MARINElife Survey Report: 'MS Oldenburg' Ilfracombe-Lundy 14 September 2019

Mary Ferry, Research Surveyor for MARINElife (Registered Charity No. 1110884; Registered Company No. 5057367)

Weather: Westbound: Sunny with glare, sea state 1, with very slight swell
Eastbound: Sunny with glare, sea state 1 inc. 2 half way across, with slight swell

Summary of sightings

Marine mammals:
Common Dolphin Delphinus delphis 32 in 2 groups

Seabirds:
Manx Shearwater Puffinus puffinus 2Fulmar  Fulmarus glacialis 4
Gannet  Morus bassanus 28
Guillemot Uria aalge 89
Herring Gull Larus argentatus 6
Cormorant Phalacrocorax aristotelis 7
Great Crested Grebe Podiceps cristatus 1

It was a mild, sunny day with over 240 visitors boarding MS Oldenburg, many of whom were staying on the island for a holiday of seven days or longer. The quay was very busy with a visiting fayre that had appeared during the week, restricting the queuing space and adding to the excitement.

The crossing was soon underway and within 15 minutes we had a display of over 20 Gannet feeding to port, close to shore, with very agitated water and plenty of dives to excite passengers sitting on that side of the ship. Thereafter sightings were less dramatic consisting of a few small groups of 1-3 Guillemot, a couple of potential Puffins before we came across two large rafts of Guillemot, one straight ahead and another 15 minutes later to starboard. As we approached Lundy, a Great Crested Grebe was sitting on the water preening itself. As we approached harbour, three Grey Seals came to inspect proceedings, one pup hauled itself onto the rocks for a better look, under the guidance of its mother, another pup was in the water close by.

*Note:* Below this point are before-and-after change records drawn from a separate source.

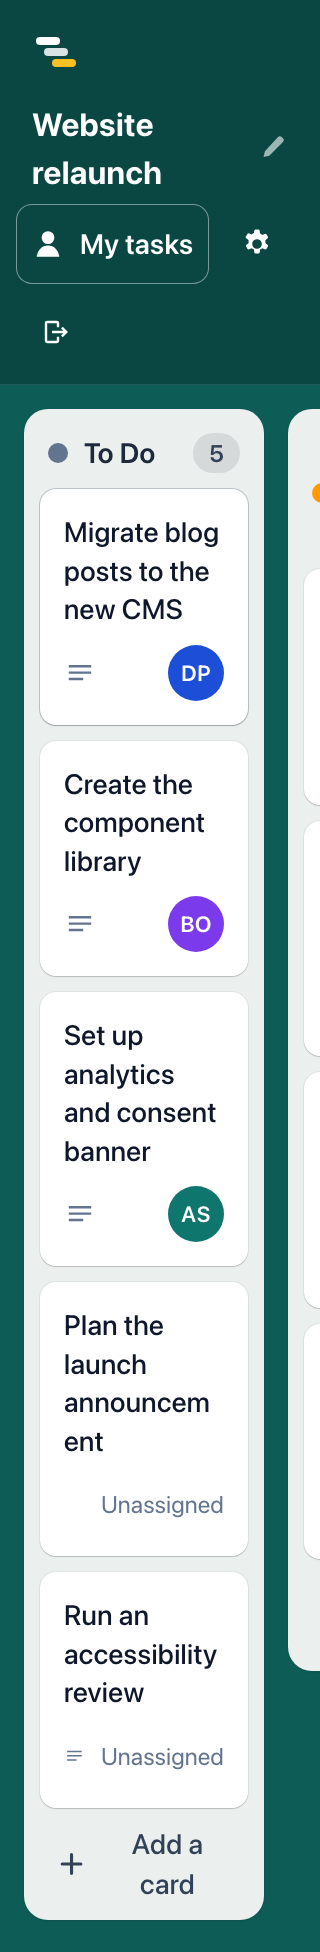
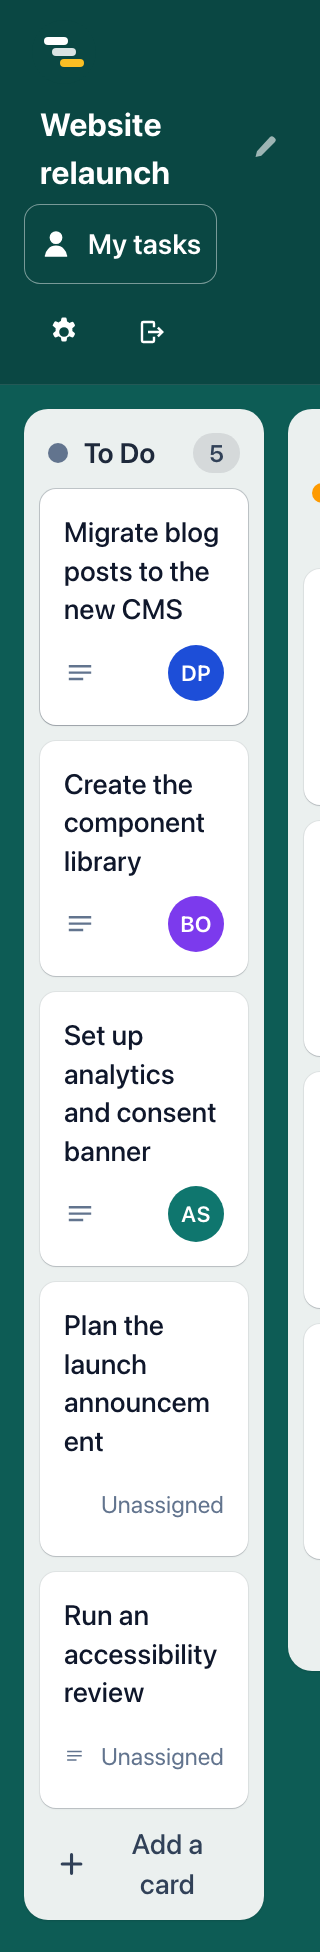
style: final design round (R1-R5) and refreshed README screenshots

Changed region(s): [[0.0938, 0.0, 0.5312, 0.1875], [0.4375, 0.0938, 0.6562, 0.1875], [0.7812, 0.0625, 0.875, 0.125]]

diff --git a/src/pages/BoardPage.tsx b/src/pages/BoardPage.tsx
@@ -15,7 +15,7 @@ function BoardSkeleton() {
       className="relative flex min-h-0 flex-1 gap-3 overflow-hidden px-3 pt-3 sm:px-5"
       aria-busy="true"
     >
-      <div role="status" className="absolute inset-x-0 top-10 z-10 flex justify-center">
+      <div role="status" className="absolute inset-x-4 top-1/3 z-10 flex justify-center">
         <span className="flex items-center gap-2 rounded-full bg-white px-4 py-2 text-sm font-medium text-slate-800 shadow-lg">
           <Spinner className="size-4 text-brand" />
           Loading board…
@@ -67,7 +67,7 @@ export function BoardPage() {
           <button
             type="button"
             onClick={() => setMine(false)}
-            className="focus-ring inline-flex min-h-touch items-center rounded-md px-2 font-semibold underline underline-offset-2 hover:bg-amber-200"
+            className="focus-ring -mx-2 inline-flex min-h-touch items-center rounded-md px-2 font-semibold underline underline-offset-2 hover:bg-amber-200"
           >
             Show all tasks
           </button>

diff --git a/src/app/ToastContext.tsx b/src/app/ToastContext.tsx
@@ -93,14 +93,14 @@ function ToastItem({ toast, onDismiss }: { toast: Toast; onDismiss: (id: number)
         : 'bg-slate-900 text-white';
   return (
     <div
-      className={`pointer-events-auto flex w-full max-w-md items-center gap-2 rounded-lg py-1 pr-1 pl-4 text-sm shadow-lg motion-safe:animate-[toast-in_160ms_ease-out] ${tone}`}
+      className={`pointer-events-auto flex w-full max-w-md items-center gap-1 rounded-lg py-1 pr-0.5 pl-3 text-sm sm:gap-2 sm:pr-1 sm:pl-4 shadow-lg motion-safe:animate-[toast-in_160ms_ease-out] ${tone}`}
       data-testid="toast"
     >
       {toast.tone === 'success' && (
         <svg
           aria-hidden="true"
           viewBox="0 0 20 20"
-          className="size-4 shrink-0 text-emerald-300"
+          className="hidden size-4 shrink-0 text-emerald-300 min-[30rem]:block"
           fill="currentColor"
         >
           <path

diff --git a/src/pages/SettingsPage.tsx b/src/pages/SettingsPage.tsx
@@ -90,7 +90,7 @@ function NameForm({
           hint={lengthHint(value.length, maxLength)}
         />
       </div>
-      <Button type="submit" busy={busy} disabled={!dirty} className="sm:mt-7">
+      <Button type="submit" busy={busy} disabled={!dirty} className="sm:mt-[1.625rem]">
         Save
       </Button>
     </form>
@@ -129,7 +129,7 @@ export function SettingsPage() {
           </h1>
           <Link
             to="/board"
-            className="focus-ring inline-flex min-h-touch items-center gap-1 rounded-lg px-3 text-sm font-semibold text-brand hover:bg-teal-50"
+            className="focus-ring -mx-3 inline-flex min-h-touch items-center gap-1 rounded-lg px-3 text-sm font-semibold text-brand hover:bg-teal-50"
           >
             <span aria-hidden="true">←</span> Back to board
           </Link>

diff --git a/src/components/board/AppHeader.tsx b/src/components/board/AppHeader.tsx
@@ -12,7 +12,7 @@ export function AppHeader() {
 
   return (
     <header className="shrink-0 border-b border-white/10 bg-board-deep text-white">
-      <div className="flex flex-wrap items-center gap-x-2 gap-y-1 px-2 py-1.5 sm:gap-x-3 sm:px-5 sm:py-2">
+      <div className="flex flex-wrap items-center gap-x-2 gap-y-1 px-3 py-1.5 sm:gap-x-3 sm:px-5 sm:py-2">
         <Link
           to="/board"
           className="focus-ring-light flex min-h-touch min-w-touch shrink-0 items-center justify-center gap-2 rounded-md"

diff --git a/docs/REVIEW.md b/docs/REVIEW.md
@@ -155,3 +155,19 @@ Acceptance: **34 PASS, 0 FAIL, 0 PARTIAL**; `npm run lint`, `npm run typecheck`,
 | F9 | trivial | After "Reset demo data" as a newly registered user, the login page said "Your session has ended". | The login page now explains that the reset removed the account and suggests a demo account; no misleading success toast. |
 
 **CI note (round 2):** the first deploy of these fixes failed in its CI job because a new regression test pressed Escape before the dialog had taken focus (the same commit passed in the standalone CI run). Besides making the test wait for the dialog, the app now handles Escape at document level for the topmost dialog, so an early Escape is never ignored. The suite then passed 156/156 across two repeats with 6 workers.
+
+## Round 3: final design review (live site)
+
+Verification of round 2: N1, N3, N4, N5, N6 pass; N8 passes with a mouse (real touch device is an owner check); N2 partly (see R1); N7 left for the owner. No regression in D1–D13. No console errors.
+
+Objective findings (round 3 is the last design round; everything objective was fixed):
+
+| # | Rating | Finding | Outcome |
+|---|---|---|---|
+| R1 | should-fix | Toast text squeezed to ~70 px and broke mid-word at 320 px + 200%. | Fixed: tighter toast padding and gaps on narrow screens; success icon hidden below 30rem. |
+| R2 | nice-to-have | Settings Save buttons 2 px lower than their inputs. | Fixed: offset now equals label height + gap (1.625rem). |
+| R3 | nice-to-have | "Show all tasks" and "Back to board" text indented relative to surrounding text (touch padding). | Fixed: negative margins so the text aligns while the touch target stays 44 px. |
+| R4 | nice-to-have | Loading pill closer than the 16 px gutter to the screen edge at 320 px + 200%, and not centred at 1440 px. | Fixed: inset by the gutter and placed a third of the way down. |
+| R5 | nice-to-have | Header and column strip gutters differed on phones (20 vs 12 px). | Fixed: same side padding. |
+
+Matters of taste and things the reviewer was unsure about are in `docs/UI-REVIEW-CHECKLIST.md` (marked **Needs your eye**).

Guillemot Rick Morris 02a
Guillemot (Library photo: Rick Morris)

Once on the island it was obvious that the beaches were off limits due to the pupping season and the information available suggested the seabird colonies were quiet, with most young fledged, so I headed for the centre of the island. I took cover from the heat and explored the farm and the abundance of Swallows and insects for them to feed on. It was a beautiful day, the sky criss-crossed with plane trails and no real clouds in sight.

On getting back to the harbour to board for the return trip, the same three seals entertained the passengers with their inquisitiveness, daring to come closer and then deciding better of it, repeating this sequence several times much to the amusement of the passengers.

There were many more bird sightings on the return trip with many Guillemots rafting, mixed with a few Razorbills. About halfway across a group of 20 Common Dolphin were sighted dead ahead, leaping to both port, starboard and dead ahead. They came close to the ship as we passed through them to port, some joined us to bowride, causing much excitement among the passengers. The dolphins headed off to the west.

Common Dolphin Peter Howlett 062
Common Dolphin (Library photo: Peter Howlett)

After another 20 minutes, another pod of Common Dolphin were spotted to starboard a long way off but close enough to spot the leaping, some almost out of the water. This was a smaller pod, maybe of 12 or so individuals who were also heading to the wester. A pair of noisy Fulmar to port caught some attention but as we came nearer to Ilfracombe sightings quietened down once more.

My thanks go to the Captain and crew of the Oldenburg for allowing me on board to continue this survey. The additional sightings from the bridge were gratefully received.